With the horrendous weather forecast in view, we will warmly welcome the brave souls who make it through the tempest and its aftermath, but will understand if there are those who prefer to curl up by their firesides (or what/whomever).
Topics will depend on the interests – and knowledge – of those present and may include, but not be limited to:
Alberta election (same old, same old)
Fiscal hurdles may take shine off Stelmach’s runaway win
Stelmach must work to win over oil industry
Ed Stelmach was elected premier of Alberta Monday with a comfortable majority despite angering the province’s oil community by increasing royalties.

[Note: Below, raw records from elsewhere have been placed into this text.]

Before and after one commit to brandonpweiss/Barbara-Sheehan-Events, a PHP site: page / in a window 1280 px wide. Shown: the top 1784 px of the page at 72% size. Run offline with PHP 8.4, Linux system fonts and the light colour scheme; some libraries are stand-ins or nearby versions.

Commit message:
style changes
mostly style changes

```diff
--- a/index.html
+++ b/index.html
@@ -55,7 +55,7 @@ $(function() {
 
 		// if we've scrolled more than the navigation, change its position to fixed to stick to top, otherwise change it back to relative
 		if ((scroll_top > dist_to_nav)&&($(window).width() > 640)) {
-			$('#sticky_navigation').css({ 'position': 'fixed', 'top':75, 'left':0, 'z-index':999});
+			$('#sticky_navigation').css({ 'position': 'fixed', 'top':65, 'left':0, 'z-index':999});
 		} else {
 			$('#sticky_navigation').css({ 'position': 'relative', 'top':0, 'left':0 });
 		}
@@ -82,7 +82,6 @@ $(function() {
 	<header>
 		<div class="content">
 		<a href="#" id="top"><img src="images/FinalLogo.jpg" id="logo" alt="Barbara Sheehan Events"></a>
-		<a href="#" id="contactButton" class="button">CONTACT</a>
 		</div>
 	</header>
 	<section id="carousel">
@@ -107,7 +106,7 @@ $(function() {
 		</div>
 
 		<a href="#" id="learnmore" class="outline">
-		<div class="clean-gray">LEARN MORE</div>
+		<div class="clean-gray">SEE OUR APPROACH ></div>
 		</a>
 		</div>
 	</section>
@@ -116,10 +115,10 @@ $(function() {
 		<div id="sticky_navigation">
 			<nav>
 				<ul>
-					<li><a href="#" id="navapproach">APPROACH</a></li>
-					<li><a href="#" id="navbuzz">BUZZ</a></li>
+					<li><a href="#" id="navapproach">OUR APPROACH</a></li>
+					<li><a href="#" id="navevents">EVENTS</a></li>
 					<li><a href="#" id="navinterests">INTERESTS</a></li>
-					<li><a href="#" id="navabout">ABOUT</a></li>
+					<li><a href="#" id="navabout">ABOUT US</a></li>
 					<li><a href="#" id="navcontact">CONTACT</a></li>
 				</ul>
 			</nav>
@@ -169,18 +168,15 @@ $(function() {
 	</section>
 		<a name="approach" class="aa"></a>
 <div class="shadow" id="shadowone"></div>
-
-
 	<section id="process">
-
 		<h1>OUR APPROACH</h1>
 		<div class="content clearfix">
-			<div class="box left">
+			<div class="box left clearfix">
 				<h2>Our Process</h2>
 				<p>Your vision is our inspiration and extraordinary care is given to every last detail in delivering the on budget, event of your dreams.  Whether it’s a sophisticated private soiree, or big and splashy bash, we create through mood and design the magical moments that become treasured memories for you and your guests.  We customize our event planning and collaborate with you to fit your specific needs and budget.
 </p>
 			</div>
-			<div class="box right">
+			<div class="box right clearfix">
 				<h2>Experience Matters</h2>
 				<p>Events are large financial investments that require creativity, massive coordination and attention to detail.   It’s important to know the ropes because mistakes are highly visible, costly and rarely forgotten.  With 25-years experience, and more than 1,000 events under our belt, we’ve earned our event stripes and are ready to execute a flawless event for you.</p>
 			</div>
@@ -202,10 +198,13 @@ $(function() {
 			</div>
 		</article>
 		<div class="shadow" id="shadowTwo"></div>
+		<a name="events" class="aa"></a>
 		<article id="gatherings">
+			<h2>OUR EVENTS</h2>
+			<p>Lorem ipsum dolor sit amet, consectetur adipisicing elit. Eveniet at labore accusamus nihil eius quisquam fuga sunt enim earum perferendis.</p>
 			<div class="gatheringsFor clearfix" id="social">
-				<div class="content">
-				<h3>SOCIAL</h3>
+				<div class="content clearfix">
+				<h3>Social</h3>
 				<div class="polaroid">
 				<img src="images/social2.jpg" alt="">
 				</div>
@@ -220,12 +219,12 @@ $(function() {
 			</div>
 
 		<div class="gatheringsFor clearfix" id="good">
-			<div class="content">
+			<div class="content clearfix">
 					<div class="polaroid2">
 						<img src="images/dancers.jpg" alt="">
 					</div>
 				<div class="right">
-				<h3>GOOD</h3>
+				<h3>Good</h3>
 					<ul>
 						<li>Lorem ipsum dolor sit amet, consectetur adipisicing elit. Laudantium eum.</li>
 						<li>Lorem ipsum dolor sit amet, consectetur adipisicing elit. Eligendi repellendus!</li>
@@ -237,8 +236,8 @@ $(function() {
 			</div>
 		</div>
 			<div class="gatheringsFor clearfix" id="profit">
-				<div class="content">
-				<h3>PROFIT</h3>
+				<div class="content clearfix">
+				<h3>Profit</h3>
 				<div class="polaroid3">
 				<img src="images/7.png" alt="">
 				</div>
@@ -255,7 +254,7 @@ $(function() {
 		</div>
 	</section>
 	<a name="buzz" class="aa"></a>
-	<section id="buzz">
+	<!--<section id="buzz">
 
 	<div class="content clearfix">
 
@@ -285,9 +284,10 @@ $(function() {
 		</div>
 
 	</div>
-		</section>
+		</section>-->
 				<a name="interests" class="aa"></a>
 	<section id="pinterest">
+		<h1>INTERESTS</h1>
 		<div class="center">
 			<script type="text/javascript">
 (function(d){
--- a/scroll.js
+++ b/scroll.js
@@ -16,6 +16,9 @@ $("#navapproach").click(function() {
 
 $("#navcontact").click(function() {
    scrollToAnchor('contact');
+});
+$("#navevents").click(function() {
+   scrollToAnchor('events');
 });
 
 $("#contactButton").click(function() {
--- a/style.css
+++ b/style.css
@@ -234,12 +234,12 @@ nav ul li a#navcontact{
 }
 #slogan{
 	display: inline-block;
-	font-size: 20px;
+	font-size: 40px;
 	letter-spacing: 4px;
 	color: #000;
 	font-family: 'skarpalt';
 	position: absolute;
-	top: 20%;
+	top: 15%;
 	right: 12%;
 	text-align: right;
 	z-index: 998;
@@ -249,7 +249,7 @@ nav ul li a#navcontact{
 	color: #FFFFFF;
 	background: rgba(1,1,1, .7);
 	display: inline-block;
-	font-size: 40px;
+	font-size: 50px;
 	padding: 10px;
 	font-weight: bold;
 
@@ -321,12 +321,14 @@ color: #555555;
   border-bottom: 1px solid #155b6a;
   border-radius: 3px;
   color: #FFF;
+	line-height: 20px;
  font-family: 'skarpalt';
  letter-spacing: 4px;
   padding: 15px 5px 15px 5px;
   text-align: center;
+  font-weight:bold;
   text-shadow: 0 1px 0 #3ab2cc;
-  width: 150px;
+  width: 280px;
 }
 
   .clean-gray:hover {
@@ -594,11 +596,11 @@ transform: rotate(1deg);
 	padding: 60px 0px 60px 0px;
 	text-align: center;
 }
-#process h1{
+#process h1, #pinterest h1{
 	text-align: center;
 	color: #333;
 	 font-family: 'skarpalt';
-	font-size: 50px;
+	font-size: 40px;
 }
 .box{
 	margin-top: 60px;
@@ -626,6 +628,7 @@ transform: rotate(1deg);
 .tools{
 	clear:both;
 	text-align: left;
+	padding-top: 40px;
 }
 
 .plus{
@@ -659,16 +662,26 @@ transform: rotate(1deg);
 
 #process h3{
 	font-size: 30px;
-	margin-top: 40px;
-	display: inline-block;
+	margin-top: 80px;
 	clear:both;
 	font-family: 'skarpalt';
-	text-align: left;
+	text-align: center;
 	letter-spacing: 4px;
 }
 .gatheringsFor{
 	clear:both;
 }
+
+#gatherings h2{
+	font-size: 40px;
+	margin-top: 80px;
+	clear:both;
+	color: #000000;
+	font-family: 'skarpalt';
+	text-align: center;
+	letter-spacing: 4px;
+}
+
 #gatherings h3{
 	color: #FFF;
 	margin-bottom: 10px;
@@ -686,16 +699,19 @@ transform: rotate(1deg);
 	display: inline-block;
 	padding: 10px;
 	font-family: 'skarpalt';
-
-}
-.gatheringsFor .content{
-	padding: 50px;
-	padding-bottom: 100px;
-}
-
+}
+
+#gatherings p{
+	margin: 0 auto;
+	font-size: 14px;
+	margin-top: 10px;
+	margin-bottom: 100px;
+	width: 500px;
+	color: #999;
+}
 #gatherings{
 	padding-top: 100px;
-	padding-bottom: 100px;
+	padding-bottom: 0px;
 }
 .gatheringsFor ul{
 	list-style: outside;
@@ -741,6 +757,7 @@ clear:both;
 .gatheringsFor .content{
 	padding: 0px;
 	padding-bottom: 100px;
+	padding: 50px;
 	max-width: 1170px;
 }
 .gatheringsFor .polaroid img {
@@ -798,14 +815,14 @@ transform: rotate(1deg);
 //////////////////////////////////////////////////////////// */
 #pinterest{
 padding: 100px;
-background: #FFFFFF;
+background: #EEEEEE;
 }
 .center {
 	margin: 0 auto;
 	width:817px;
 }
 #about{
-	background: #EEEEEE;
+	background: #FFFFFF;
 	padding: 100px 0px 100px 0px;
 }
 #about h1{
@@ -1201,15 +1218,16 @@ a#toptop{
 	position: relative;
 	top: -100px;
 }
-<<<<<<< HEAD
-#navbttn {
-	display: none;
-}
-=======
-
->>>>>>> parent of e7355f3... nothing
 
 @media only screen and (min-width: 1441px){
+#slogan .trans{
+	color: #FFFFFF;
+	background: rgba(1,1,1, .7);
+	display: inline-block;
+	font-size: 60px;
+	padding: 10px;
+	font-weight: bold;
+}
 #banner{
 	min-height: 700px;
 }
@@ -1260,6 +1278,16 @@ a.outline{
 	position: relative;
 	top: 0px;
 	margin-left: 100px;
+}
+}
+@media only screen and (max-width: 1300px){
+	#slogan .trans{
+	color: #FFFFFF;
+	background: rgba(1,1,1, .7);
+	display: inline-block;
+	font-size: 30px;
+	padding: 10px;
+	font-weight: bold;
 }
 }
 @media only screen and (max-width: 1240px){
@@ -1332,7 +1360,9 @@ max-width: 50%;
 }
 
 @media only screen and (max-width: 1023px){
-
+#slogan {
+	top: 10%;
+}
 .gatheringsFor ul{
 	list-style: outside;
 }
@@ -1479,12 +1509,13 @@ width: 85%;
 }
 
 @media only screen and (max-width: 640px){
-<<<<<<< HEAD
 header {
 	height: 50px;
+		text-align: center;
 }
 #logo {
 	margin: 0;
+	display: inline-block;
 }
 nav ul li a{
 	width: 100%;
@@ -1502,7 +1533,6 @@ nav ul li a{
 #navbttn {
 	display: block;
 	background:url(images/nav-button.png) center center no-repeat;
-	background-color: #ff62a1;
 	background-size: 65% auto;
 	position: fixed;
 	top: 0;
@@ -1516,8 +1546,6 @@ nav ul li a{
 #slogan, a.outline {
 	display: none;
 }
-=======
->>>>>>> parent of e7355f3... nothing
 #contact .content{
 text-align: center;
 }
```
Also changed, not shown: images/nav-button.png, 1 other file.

Industry spokesmen said the Premier will still have to work hard to rebuild trust.
Bank of Canada rate slashing
The Bank of Canada on Tuesday chopped its key overnight lending rate by half a percentage point to 3.5 per cent to prevent U.S. economic weakness from spilling over into this country.
It’s the first time the Bank of Canada has cut its key rate by more than a quarter of a percentage point in more than six years. More
Caucuses & primaries (Ohio, Texas and, oh yes, Rhode Island & Vermont)
Israeli-Palestinian peace talks back on, Rice and Abbas say
The struggling peace negotiations between Israel and the Palestinian Authority, which were suspended after last week’s Gaza violence, will resume, U.S. Secretary of State Condoleezza Rice said Wednesday in Jerusalem. Palestinian Authority President Mahmoud Abbas confirmed he wants to continue negotiating with Israel, although details of any future talks remain unknown. The Washington Post (3/5)
Israel’s large-scale incursion into the northern Gaza Strip – dubbed Operation Hot Winter – represents a significant battle in a steadily unfolding war. By occupying two areas in the vicinity of Jabaliya and Beit Hanoun the aim of this brigade-sized raid was to disrupt rocket fire by Palestinian militants and to inflict significant casualties on Hamas’s military wing. For Hamas, the goal was to endure, to fight back, and to maintain the rocket fire into southern Israel. More See also Israel-Gaza
and on through the alphabet to
Russia/Ukraine – EU & natural gas (on again – off again)
(BBC) Gazprom restores Ukraine gas flow
(March 5) Russian energy giant Gazprom has agreed to restore full gas supplies to Ukraine, ending a three-day crisis.
(March 4) Russian gas monopoly Gazprom has cut supplies of gas to Ukraine again, and said further cuts may follow in the wake of a dispute over debts. More
Fortunately, we rely on GazMet and not Gazprom, so a very warm welcome awaits all hardy souls and their faithful sled dogs.
2 Comments on "Wednesday Night #1357"
(The Independent) UK Chancellor Alistair Darling today signalled that the impact of global financial turmoil would last longer than expected as he cut growth forecasts for the second time in six months.
Mr Darling slashed growth forecasts to between 1.75 per cent and 2.25 per cent for 2008 – following a similar move in October’s Pre-Budget statement – but also cut his predictions for next year for the first time. Full story
Gold passes $1,000 an ounce
(The Economist)The move will be seen as vindication by those who believe that gold is the only real store of value and that paper money is doomed to decline to its intrinsic worth—in other words, zero. And indeed, one of the main reasons why gold is priced in four digits is related to the problems of the dollar, the world’s pre-eminent currency. The greenback dropped below 100 yen on Thursday, its lowest level since 1995, and was close to parity with the Swiss franc. Read article